TASK GOAL:
Please copy each line in the records below that contains the string "README".

DATA EXTRACT:
===============

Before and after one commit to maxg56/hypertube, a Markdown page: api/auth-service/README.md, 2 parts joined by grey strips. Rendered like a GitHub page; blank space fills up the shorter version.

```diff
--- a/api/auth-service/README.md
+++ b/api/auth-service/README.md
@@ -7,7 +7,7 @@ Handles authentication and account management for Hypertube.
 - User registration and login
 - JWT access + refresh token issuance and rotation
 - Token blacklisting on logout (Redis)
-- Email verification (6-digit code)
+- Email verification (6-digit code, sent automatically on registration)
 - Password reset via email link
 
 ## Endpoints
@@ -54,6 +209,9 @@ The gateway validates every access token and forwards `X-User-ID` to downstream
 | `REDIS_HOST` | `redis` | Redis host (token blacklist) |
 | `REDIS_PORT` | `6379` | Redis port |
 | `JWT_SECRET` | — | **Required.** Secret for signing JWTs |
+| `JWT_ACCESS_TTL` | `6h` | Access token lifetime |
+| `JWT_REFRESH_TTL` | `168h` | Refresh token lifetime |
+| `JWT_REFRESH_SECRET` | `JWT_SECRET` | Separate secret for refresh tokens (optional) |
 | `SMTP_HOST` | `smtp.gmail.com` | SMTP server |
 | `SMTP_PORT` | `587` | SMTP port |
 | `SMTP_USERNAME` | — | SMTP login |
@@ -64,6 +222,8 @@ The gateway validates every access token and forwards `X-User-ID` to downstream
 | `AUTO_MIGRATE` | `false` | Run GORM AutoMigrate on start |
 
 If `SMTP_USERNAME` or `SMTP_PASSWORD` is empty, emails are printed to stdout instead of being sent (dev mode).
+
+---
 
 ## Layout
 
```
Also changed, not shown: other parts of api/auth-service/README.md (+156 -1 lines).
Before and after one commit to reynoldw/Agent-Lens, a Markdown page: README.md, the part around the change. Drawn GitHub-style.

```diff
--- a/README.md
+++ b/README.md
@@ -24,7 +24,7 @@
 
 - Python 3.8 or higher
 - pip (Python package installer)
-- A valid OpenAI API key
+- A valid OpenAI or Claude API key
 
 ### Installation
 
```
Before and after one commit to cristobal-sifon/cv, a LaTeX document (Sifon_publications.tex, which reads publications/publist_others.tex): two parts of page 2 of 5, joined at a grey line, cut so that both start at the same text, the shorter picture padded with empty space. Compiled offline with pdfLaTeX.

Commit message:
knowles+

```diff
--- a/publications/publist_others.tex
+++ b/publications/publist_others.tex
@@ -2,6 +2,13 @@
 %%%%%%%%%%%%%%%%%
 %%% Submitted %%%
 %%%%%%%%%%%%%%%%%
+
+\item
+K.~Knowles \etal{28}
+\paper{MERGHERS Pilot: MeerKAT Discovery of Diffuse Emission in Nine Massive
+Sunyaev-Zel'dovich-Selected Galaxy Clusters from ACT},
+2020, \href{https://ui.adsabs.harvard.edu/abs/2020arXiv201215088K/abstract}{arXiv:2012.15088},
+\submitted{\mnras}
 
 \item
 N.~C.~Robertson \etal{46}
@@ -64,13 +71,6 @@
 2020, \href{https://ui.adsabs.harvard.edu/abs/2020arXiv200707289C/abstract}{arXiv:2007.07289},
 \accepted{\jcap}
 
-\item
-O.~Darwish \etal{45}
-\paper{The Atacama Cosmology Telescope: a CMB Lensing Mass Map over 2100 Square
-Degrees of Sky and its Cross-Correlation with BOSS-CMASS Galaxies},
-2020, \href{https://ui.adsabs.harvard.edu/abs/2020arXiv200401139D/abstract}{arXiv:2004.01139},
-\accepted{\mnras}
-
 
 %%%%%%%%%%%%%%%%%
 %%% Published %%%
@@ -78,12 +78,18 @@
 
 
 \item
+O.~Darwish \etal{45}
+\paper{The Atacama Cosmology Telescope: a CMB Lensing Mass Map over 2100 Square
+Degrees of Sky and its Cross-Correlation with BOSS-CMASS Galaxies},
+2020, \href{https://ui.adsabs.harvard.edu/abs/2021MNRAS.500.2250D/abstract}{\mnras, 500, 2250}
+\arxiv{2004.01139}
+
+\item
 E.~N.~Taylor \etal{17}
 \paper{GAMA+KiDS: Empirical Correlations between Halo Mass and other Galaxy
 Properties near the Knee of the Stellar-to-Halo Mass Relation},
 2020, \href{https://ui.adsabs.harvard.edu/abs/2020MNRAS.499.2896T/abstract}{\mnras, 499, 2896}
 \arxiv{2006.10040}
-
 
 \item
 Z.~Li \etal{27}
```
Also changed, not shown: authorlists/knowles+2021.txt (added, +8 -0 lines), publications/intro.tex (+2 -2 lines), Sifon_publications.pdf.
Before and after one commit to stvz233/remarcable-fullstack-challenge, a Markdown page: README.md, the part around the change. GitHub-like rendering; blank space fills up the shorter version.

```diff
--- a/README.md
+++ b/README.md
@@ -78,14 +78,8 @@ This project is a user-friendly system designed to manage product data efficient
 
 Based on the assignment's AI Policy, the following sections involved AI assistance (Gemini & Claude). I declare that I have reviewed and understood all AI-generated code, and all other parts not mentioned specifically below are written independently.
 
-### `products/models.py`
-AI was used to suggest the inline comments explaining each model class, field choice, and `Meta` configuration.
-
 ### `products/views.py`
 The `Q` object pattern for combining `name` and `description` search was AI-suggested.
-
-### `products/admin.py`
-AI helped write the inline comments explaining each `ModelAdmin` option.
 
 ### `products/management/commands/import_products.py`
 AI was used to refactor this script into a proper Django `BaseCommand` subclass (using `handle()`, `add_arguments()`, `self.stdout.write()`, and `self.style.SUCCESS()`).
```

===============

OUTPUT:
Before and after one commit to maxg56/hypertube, a Markdown page: api/auth-service/README.md, 2 parts joined by grey strips. Rendered like a GitHub page; blank space fills up the shorter version.
--- a/api/auth-service/README.md
+++ b/api/auth-service/README.md
Also changed, not shown: other parts of api/auth-service/README.md (+156 -1 lines).
Before and after one commit to reynoldw/Agent-Lens, a Markdown page: README.md, the part around the change. Drawn GitHub-style.
--- a/README.md
+++ b/README.md
Before and after one commit to stvz233/remarcable-fullstack-challenge, a Markdown page: README.md, the part around the change. GitHub-like rendering; blank space fills up the shorter version.
--- a/README.md
+++ b/README.md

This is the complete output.